The New England Patriots are no strangers to reaching in the NFL draft for players they think are better than, oftentimes, many other NFL observers do. This is called arrogance, hubris, or any other adjectives that describe the proverbial "we know better than anyone else" syndrome that afflicts the Patriots personnel operation, a.k.a, Bill Belichick and company.

Belichick's rise to fame and fortune hinged on the very fortunate (i.e., lucky) selection of one Tom Brady with the 199th pick in the 2000 NFL draft. This was, to a large extent, due to the late, great quarterbacks' coach, Dick Rehbein. Nevertheless, Belichick drafted Brady, and the rest, as they say, is history.

Having Brady on hand covered up a plethora of player personnel gaffes by Belichick for two decades. One of them was and is his propensity to draft players far above their expected draft positions.

Here is where the situation of Tyquan Thornton enters the equation. Thornton was drafted with the 50th pick in the second round last season. Most projected him to be drafted much lower, in the third or fourth round.

Like the player the Patriots selected in the first round, Cole Strange, Thornton was considered a huge "reach," a term connoting drafting a player higher than most of the NFL draft cognoscenti feel he should be/would be drafted. That element has never seemed to bother Belichick. It's his way or the highway, so to speak.

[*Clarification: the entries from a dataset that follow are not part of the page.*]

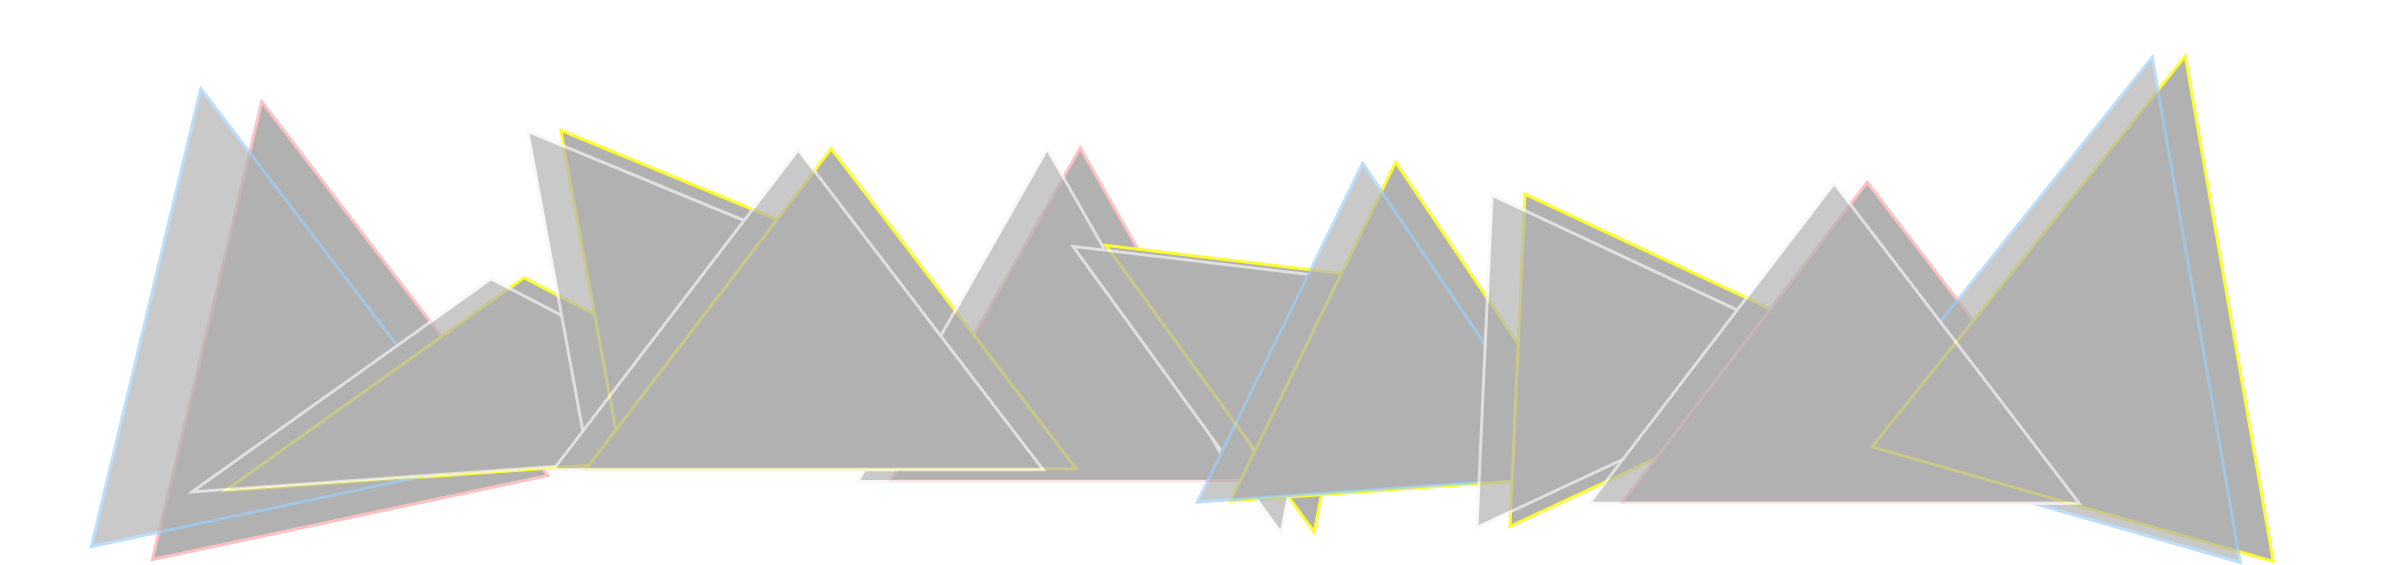
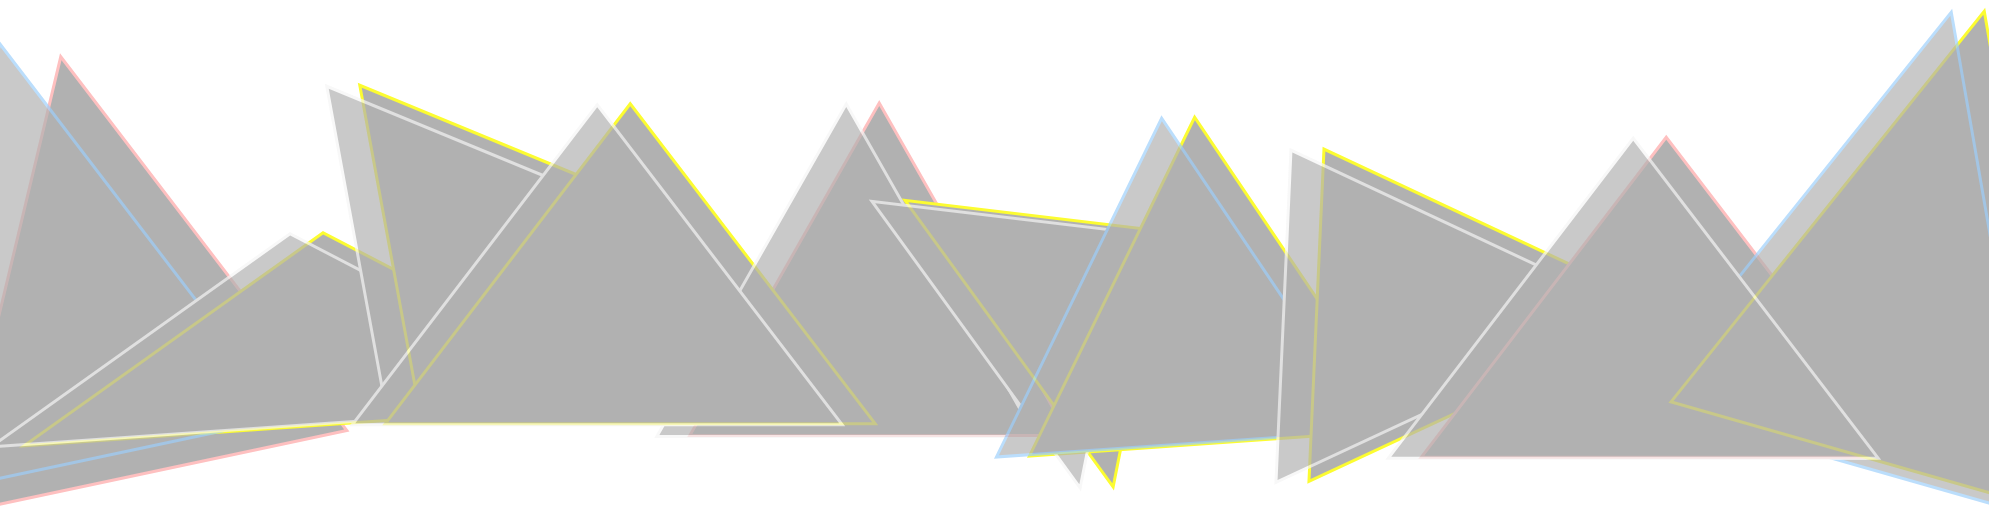
Fixed images to the best of my ability

diff --git a/public/index.html b/public/index.html
@@ -25,19 +25,19 @@
                         <div class='col-md-2'><h2><span class='enterprise'>Enterpriser</span></h2></div>
                     </div>
                 </div>
-                <div class="col-md-12 col-lg-12 pt-5">
-                    <div class="col-md-12 col-lg-12 " style="margin-top: -2rem;">
-                        <img src="../images/Component 5 – 1.png" class="img-fluid center-main" alt="The Trinagles">
-                    </div>
+                <div class="col-md-12 col-lg-12 pt-1 center-main">
+                    <!-- <div class="col-md-12 col-lg-12 " style="margin-top: -2rem;">
+                        <img src="../images/Component 5 – 1.png" class="img-fluid center-main" alt="The Trinagles"> -->
+                    <!-- </div> -->
                 </div>
             </div>
-            <div class='row body-style pt-5 '>
+            <div class='row body-style '>
                 <div class='col-md-4'><hr></div>
                 <div class='col-md-4 ' style='text-align: center; color: #606060;'>
                     <h2>What we do!</h2>
                 </div>
                 <div class='col-md-4'><hr></div>
-                <div class='row body-text p-5 '>
+                <div class='row body-text p-3 '>
                     <div class='col-md-4'>
                         <h4>Start-up Marketing</h4>
                         <p>Specializing in companies that have been operating between 0 and 3 years,
@@ -66,24 +66,24 @@
                             <p>Our team can help you bring your business into the 21st century with our innovative and engaging website and app development.</p>
                         </div>
                     </div>
-                <div class="col-md-12 col-lg-12 ">
-                    <div class="col-md-12 col-lg-12" style="margin-top: -3rem;">
+                <div class="col-md-12 col-lg-12 center-middel ">
+                    <!-- <div class="col-md-12 col-lg-12" style="margin-top: -3rem;">
                         <img src="../images/Group 81.png" class="img-fluid center" alt="The Trinagles">
-                    </div>
+                    </div> -->
                 </div>
             </div>
-            <div class='row sec-2 body-text pt-5'>
-                    <div class='col-md-12 col-lg-12 body-text pt-5 pl-5'></div>
+            <div class='row sec-2'>
+                    <div class='col-md-12 col-lg-12 body-text'></div>
                         <div class='col-md-4 col-lg-4'></div>
-                        <div class='col-md-4 col-lg-4'>
+                        <div class='col-md-4 col-lg-4 body-text'>
                             <h3>Ready to bring your online dream to life? Get in contact with our team today!</h3>
                         </div>
                         <div class='col-md-5 '></div>
                     
-                    <div class="col-md-12 col-lg-12">
-                        <div class="col-md-12 col-lg-12" style="margin-top: -2rem;">
+                    <div class="col-md-12 col-lg-12 center">
+                        <!-- <div class="col-md-12 col-lg-12" style="margin-top: -2rem;">
                             <img src="../images/Component 7 – 1.png" class="img-fluid center-main" alt="The Trinagles">
-                        </div>
+                        </div> -->
                     </div>
                 </div>
                 <div class='row sec-3 '>

diff --git a/css/index.css b/css/index.css
@@ -9,6 +9,8 @@
 .body-style{
     height: 35rem;
     background-color: #FEC0C0;
+    padding-top: 5rem;
+    padding-bottom: 5rem;
 }
 span.storyteller {
     border-bottom: 1px solid #75F575;
@@ -42,11 +44,14 @@ span.enterprise {
     color: #606060;
     opacity: 1;
     text-align: center;
-    font: Medium 25px/32px jdIcoFont;
+    padding-left: 2rem;
+    padding-bottom: 2rem;
 }
 .sec-2{
     height: 20rem;
     background-color: #C7D9ED;
+    padding-top: 5rem;
+    
 
 }
 .sec-3{
@@ -55,17 +60,24 @@ span.enterprise {
 
 }
 .center-main {
-    display: block;
-    margin-left: auto;
-    margin-right: auto;
+    background-image: url(../images/Component\ 5\ –\ 1.png);
     width: 100%;
     height: 100%;
+    background-size:cover;
+    margin-top: -1rem;
+  }
+  .center-middel {
+    background-image: url(../images/Group\ 81.png);
+    width: 100%;
+    height: 55%;
+    background-size:cover;
+    margin-top: -4rem;
   }
 
   .center {
-    display: block;
-    margin-left: auto;
-    margin-right: auto;
+    background-image: url(../images/Component\ 7\ –\ 1.png);
     width: 100%;
-    height: 70%;
+    height: 100%;
+    background-size:cover;
+    margin-top: -3rem;
   }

Belichick's way on a number of high draft picks has been a hindrance to the New England Patriots even while he had the ultimate safety valve, Tom Brady, on hand.

The Patriots should now be the holders of at least 10-12 Lombardi Trophies rather than the six currently showcased in Foxborough. The reason for the differential was/is Belichick's poor personnel decision-making, especially, but not exclusively, in the draft.

New England Patriots Tyquan Thornton could be a major draft flop

Thornton entered the scene last season as a rail-thin, tall receiver with blistering speed. Yet, as noted, he wasn't expected to be taken as high as the first round. Here's what had to say at the time about Thorton's pick,

"Did the Patriots need to trade up to take Thornton -- or could they have drafted him much later? After speaking with other NFL talent evaluators, Sports Illustrated's Albert Breer believes it's the latter.

"One area scout assigned to Baylor told me he had a fifth-round grade on Thornton," Breer wrote Monday morning. "Few had more than a fourth-round grade on him. He went in the second round."

Interestingly, the Patriots selected a projected fourth or fifth-round pick in the second round. The thought here is that the popular wisdom, or "consensus," is a much safer and well-traveled way to go in drafting. Deviate from the norm of NFL draft art, and you do so at your peril.

Belichick survived this deleterious trait while Brady was on hand. After he jettisoned, the all-time best, his track record has been less than stellar, as has his record, under .500 since TB12 left.

From a second-round pick, Thornton's status on even making the team is now being questioned. That's not a great sign. Yet, it's not unexpected. Thornton will be what he will be.

While there is the occasional shocker in later rounds, top draft picks are expected to perform. Yet, when they are drafted much higher than expected, their performance may not be. We'll see but don't expect miracles.